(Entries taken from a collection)
------------------------

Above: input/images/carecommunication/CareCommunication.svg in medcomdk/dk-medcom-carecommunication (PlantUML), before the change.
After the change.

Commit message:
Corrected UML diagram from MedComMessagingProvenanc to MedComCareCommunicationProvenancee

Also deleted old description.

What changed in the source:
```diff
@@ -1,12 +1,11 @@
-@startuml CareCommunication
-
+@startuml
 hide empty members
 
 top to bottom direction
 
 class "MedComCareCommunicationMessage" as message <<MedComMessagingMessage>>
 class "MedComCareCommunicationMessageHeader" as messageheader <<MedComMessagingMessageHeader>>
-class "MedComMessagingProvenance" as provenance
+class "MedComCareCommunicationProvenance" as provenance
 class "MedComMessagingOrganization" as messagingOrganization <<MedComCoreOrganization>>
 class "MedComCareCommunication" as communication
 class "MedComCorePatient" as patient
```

------------------------

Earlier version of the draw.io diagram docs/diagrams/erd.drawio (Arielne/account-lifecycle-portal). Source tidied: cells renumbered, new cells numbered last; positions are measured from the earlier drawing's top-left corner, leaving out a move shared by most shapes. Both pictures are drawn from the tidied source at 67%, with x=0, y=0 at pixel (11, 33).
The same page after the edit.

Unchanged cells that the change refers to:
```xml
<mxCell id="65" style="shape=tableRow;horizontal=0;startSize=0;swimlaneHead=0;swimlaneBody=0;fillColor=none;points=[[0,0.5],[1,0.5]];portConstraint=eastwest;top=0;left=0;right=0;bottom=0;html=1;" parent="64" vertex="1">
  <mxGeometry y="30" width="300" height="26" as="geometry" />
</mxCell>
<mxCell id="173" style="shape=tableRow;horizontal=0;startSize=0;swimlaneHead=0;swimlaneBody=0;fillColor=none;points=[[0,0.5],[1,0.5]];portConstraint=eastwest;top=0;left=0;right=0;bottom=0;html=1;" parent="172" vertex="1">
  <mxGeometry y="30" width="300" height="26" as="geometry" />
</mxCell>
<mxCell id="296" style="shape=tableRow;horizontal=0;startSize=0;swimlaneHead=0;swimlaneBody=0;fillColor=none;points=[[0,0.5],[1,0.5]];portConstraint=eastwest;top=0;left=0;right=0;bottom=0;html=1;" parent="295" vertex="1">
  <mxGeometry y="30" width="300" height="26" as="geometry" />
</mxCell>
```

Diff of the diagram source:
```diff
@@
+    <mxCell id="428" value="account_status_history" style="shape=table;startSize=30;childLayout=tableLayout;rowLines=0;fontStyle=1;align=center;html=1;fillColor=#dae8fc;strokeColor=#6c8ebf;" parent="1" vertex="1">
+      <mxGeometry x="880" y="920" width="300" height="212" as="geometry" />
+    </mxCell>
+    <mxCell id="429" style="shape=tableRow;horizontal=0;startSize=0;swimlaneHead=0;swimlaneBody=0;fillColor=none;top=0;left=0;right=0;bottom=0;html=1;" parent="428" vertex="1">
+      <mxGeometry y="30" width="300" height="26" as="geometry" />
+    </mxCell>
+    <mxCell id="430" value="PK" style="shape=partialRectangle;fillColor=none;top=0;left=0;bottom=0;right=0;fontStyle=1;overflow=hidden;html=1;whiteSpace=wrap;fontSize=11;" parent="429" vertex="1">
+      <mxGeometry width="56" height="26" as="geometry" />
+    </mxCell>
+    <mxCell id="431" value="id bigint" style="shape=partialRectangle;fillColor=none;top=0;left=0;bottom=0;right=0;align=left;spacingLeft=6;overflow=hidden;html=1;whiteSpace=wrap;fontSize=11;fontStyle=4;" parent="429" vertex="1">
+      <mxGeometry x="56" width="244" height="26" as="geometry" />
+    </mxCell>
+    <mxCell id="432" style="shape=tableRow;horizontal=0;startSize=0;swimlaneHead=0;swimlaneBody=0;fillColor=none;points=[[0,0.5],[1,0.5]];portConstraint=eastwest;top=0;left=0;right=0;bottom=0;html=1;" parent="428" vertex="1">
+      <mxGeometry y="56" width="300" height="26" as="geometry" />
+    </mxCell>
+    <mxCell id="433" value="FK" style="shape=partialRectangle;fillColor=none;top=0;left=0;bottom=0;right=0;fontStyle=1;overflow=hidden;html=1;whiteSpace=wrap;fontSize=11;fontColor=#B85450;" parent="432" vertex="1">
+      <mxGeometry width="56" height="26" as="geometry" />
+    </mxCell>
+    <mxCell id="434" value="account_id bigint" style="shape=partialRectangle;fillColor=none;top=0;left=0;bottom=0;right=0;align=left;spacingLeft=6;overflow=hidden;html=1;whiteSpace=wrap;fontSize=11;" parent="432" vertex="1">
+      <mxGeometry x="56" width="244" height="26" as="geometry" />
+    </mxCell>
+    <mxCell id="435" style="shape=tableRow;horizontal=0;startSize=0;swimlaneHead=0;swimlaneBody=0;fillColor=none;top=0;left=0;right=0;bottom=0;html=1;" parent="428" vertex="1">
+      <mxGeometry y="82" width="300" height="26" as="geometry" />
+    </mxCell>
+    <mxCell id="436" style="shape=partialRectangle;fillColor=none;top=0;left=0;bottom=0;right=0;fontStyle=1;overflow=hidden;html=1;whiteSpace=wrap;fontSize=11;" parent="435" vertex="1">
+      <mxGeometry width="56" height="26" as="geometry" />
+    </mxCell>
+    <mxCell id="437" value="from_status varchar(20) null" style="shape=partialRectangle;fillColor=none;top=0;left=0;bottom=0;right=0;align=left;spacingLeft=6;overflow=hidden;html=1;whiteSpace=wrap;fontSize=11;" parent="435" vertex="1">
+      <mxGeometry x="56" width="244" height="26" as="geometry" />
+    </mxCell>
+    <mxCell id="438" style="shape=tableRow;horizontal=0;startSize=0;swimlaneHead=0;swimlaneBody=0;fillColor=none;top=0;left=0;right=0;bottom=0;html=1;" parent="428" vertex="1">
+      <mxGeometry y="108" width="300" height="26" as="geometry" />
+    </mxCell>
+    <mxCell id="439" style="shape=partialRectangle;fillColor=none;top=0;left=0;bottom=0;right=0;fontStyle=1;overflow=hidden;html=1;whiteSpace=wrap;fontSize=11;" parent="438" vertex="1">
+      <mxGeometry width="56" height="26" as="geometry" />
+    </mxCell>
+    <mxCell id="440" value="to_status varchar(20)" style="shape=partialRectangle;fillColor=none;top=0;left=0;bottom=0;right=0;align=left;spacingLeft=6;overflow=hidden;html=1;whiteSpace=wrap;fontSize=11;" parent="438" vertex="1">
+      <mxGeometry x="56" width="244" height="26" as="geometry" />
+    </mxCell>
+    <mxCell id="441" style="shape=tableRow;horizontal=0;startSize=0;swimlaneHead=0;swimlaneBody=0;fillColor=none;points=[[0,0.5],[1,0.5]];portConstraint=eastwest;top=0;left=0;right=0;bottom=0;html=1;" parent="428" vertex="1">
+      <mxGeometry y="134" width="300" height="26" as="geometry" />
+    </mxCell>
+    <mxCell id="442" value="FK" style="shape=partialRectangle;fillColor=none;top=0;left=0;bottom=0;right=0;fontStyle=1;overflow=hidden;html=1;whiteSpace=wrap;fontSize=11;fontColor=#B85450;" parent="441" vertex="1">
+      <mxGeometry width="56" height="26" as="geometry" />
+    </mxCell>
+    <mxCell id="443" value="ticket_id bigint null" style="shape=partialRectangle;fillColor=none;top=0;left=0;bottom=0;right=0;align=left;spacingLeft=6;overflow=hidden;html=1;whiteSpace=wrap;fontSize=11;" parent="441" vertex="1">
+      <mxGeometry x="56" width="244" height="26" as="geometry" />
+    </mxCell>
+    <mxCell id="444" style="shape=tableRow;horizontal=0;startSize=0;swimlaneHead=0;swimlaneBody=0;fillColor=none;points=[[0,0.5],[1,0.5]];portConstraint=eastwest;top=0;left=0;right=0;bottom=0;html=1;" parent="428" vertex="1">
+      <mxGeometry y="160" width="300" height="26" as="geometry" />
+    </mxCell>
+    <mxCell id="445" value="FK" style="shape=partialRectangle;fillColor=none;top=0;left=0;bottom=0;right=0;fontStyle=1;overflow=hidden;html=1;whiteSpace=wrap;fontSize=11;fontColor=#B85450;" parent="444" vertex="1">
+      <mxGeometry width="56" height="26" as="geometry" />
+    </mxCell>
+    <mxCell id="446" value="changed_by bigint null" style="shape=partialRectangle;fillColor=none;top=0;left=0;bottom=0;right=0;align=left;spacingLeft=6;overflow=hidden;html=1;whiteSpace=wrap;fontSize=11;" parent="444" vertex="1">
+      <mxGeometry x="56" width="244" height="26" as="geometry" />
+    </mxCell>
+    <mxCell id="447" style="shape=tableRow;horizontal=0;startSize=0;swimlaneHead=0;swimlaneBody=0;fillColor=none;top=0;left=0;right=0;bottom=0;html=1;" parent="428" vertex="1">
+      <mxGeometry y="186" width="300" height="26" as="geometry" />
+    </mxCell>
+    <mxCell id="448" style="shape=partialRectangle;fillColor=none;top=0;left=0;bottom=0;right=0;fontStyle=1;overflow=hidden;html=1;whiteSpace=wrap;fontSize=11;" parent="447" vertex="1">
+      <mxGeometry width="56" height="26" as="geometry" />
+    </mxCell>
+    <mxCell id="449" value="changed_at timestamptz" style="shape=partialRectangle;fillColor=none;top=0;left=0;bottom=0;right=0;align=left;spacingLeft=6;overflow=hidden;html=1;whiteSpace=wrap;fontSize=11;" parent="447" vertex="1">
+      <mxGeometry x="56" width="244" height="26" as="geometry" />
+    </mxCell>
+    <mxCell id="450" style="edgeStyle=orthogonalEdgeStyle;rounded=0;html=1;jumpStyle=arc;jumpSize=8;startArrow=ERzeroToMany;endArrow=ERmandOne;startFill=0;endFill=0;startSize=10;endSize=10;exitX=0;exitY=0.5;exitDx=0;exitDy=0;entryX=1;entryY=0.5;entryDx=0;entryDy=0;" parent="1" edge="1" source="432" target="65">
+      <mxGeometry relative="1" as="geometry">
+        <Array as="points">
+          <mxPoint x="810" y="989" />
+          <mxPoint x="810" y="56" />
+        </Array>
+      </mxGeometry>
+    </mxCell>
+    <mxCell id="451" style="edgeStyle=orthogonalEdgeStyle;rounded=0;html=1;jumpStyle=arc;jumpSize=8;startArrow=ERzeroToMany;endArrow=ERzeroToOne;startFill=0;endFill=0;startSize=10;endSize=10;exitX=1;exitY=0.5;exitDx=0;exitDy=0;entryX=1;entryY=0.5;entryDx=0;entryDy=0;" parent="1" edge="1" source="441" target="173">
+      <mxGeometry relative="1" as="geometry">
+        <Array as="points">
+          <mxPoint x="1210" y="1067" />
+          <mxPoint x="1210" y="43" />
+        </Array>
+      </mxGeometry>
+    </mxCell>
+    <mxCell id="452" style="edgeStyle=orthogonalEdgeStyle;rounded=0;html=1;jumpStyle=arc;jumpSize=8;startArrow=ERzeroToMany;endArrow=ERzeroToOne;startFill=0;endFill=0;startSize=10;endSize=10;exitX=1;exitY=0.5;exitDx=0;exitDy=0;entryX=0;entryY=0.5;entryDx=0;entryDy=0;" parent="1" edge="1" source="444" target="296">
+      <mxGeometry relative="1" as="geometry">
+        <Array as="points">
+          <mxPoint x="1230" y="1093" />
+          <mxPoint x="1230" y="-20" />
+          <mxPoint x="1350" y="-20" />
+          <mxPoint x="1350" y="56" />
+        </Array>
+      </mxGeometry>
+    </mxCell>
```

------------------------

## WHAT IS BEING ASKED
Extract all lines of the records above that include "startuml".

## WRITTEN SOLUTION
-@startuml CareCommunication
+@startuml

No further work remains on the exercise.